Work task ▸
Track down each line below containing the string "title" and copy it.

(Beginning of Material to process)

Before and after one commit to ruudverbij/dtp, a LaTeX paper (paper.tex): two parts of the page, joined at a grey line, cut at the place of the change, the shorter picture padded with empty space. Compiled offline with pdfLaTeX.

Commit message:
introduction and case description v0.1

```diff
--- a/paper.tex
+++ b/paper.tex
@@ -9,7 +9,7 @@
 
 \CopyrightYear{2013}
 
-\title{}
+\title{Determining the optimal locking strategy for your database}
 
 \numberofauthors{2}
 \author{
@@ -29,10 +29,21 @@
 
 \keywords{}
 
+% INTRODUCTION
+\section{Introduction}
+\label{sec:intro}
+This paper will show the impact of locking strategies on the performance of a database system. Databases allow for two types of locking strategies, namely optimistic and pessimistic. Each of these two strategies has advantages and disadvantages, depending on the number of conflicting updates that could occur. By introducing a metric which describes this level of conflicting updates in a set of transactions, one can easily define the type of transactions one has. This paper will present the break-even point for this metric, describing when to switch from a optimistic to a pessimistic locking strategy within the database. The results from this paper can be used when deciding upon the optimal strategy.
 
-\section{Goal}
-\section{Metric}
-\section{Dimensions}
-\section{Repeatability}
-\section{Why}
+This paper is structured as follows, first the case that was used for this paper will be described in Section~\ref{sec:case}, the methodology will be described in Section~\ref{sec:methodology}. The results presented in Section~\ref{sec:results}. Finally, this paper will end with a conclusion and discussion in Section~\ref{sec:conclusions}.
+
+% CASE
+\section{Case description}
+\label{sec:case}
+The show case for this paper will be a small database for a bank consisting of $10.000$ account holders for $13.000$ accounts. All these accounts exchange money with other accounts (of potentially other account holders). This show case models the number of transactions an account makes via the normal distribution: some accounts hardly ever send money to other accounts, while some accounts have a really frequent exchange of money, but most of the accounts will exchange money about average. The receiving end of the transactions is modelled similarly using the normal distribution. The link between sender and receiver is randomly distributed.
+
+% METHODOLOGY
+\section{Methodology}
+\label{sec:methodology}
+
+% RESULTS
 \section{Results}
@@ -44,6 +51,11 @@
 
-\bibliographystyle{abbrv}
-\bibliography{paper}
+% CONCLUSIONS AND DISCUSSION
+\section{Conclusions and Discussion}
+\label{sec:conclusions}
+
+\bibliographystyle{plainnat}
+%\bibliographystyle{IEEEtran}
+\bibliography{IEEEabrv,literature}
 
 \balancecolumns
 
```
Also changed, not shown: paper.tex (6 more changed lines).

(End of Material to process)
(Beginning of Material to process)

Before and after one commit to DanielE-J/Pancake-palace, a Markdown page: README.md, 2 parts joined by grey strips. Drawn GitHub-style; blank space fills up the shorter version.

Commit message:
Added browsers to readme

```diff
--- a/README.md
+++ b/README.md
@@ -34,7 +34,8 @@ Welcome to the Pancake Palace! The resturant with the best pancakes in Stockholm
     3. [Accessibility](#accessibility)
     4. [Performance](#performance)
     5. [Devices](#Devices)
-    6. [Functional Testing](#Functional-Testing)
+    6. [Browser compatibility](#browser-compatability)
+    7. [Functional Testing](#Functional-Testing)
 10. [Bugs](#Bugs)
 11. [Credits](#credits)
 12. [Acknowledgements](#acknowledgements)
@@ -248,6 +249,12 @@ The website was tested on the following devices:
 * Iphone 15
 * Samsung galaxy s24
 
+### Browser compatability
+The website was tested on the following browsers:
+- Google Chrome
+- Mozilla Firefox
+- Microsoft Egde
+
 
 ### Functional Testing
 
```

(End of Material to process)
(Beginning of Material to process)

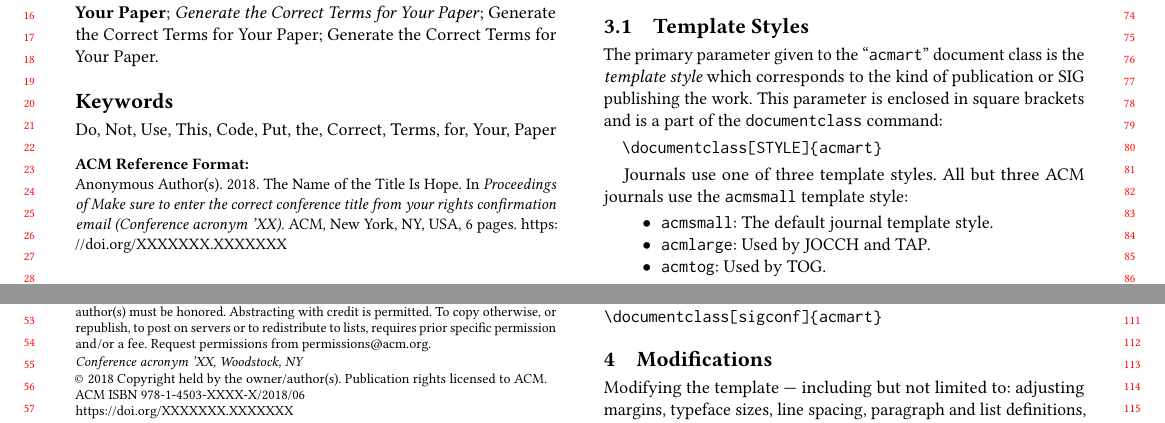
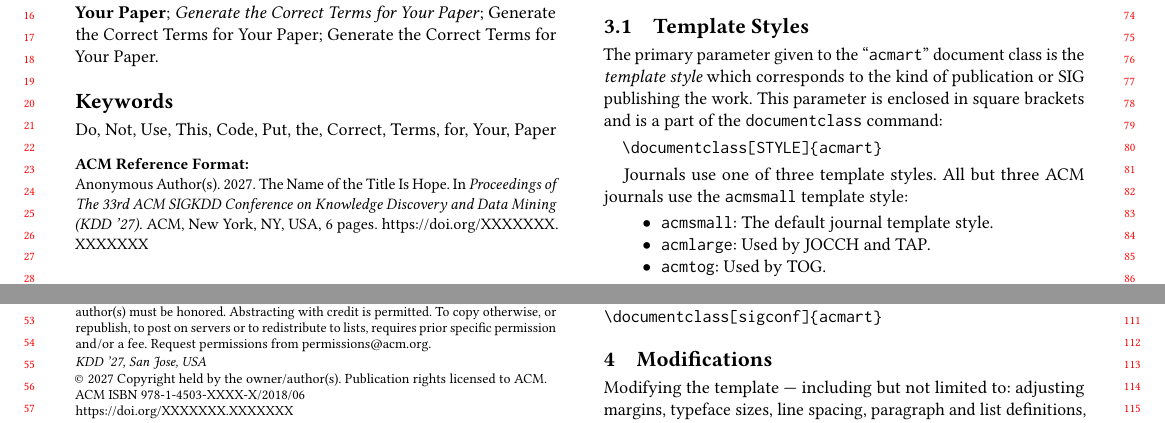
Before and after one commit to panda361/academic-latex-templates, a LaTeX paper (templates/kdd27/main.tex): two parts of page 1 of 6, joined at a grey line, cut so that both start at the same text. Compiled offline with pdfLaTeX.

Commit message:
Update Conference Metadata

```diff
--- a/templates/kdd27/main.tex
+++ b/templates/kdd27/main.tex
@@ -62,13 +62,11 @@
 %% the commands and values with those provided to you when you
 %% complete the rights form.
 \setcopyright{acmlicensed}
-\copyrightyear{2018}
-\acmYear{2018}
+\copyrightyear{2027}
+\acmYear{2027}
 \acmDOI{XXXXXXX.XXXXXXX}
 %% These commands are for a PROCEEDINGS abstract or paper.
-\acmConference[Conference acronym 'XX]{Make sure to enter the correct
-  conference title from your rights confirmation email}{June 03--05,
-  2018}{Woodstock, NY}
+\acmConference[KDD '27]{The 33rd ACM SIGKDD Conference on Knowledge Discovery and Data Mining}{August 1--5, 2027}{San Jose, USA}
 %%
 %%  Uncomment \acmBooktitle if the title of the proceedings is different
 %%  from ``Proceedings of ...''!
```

(End of Material to process)

Response area ▸
-\title{}
+\title{Determining the optimal locking strategy for your database}
-  conference title from your rights confirmation email}{June 03--05,
 %%  Uncomment \acmBooktitle if the title of the proceedings is different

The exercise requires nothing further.